▶ [ENTRIES SUPPLIED]:

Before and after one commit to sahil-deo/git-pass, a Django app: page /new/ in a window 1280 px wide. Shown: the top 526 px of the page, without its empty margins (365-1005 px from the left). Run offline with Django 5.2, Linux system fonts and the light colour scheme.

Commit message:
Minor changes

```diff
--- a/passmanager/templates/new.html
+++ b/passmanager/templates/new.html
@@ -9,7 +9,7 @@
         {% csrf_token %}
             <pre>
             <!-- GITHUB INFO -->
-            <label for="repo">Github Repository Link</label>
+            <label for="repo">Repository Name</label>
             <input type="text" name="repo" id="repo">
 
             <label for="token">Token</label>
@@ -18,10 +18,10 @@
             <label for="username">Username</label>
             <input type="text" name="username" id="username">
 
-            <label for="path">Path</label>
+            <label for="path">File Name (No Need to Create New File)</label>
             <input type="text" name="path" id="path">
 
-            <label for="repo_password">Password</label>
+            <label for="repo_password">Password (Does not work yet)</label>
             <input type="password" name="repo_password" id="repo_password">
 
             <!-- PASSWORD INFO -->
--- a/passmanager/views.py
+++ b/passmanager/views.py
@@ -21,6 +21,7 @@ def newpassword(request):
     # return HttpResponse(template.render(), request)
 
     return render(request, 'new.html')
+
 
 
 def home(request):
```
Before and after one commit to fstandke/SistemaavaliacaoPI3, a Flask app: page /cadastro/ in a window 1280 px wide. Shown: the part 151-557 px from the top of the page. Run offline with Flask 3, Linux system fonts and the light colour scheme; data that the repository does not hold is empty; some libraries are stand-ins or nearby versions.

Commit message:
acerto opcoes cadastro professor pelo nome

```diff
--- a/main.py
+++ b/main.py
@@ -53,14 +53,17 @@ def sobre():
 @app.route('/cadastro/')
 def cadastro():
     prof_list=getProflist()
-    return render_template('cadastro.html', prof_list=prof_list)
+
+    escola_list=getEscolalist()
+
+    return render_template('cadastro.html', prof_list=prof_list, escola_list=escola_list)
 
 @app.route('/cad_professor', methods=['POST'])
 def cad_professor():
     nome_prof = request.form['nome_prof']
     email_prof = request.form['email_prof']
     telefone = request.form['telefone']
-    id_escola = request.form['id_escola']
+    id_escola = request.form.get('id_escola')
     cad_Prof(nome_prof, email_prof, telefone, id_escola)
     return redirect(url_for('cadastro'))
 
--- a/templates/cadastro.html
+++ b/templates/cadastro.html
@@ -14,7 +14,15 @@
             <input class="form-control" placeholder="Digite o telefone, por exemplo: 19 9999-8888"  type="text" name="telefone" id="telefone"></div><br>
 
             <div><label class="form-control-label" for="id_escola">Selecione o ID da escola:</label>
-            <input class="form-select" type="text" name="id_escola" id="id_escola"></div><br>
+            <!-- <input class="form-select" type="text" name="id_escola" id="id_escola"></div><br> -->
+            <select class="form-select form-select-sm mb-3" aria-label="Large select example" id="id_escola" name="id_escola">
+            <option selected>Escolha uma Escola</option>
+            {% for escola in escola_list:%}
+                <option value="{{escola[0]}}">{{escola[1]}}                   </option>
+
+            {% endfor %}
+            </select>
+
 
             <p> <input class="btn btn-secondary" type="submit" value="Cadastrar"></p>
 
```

==

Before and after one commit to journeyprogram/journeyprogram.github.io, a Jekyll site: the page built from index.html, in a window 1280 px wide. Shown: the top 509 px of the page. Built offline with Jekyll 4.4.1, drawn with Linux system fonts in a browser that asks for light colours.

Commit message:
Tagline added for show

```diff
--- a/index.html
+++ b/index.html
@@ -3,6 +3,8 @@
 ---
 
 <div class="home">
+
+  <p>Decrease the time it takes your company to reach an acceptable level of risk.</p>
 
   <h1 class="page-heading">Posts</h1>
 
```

* * *

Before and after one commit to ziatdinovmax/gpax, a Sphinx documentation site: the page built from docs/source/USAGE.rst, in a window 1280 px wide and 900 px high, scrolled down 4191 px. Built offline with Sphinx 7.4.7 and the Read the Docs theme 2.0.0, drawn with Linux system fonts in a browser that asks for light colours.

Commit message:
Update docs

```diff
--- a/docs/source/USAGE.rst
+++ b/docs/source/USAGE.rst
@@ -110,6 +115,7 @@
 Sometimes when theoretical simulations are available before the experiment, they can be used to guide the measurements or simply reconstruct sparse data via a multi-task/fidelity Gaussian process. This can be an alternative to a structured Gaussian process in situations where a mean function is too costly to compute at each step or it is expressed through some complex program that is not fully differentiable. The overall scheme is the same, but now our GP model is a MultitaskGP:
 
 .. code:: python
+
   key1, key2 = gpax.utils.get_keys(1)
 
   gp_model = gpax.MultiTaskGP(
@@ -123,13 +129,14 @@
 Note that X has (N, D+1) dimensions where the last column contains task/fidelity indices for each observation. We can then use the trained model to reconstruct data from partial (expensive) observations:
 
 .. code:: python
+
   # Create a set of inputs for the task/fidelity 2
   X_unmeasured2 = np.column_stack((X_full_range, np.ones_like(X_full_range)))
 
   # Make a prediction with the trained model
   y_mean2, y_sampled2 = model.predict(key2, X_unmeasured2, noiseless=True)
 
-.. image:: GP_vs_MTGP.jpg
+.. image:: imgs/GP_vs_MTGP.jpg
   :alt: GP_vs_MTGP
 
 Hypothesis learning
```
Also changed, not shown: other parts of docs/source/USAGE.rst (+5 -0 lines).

▶ [WORK REQUEST]:
Figure out how many lines above include the string "from", then report that number and nothing else.

▶ [OUTPUT BELOW]:
5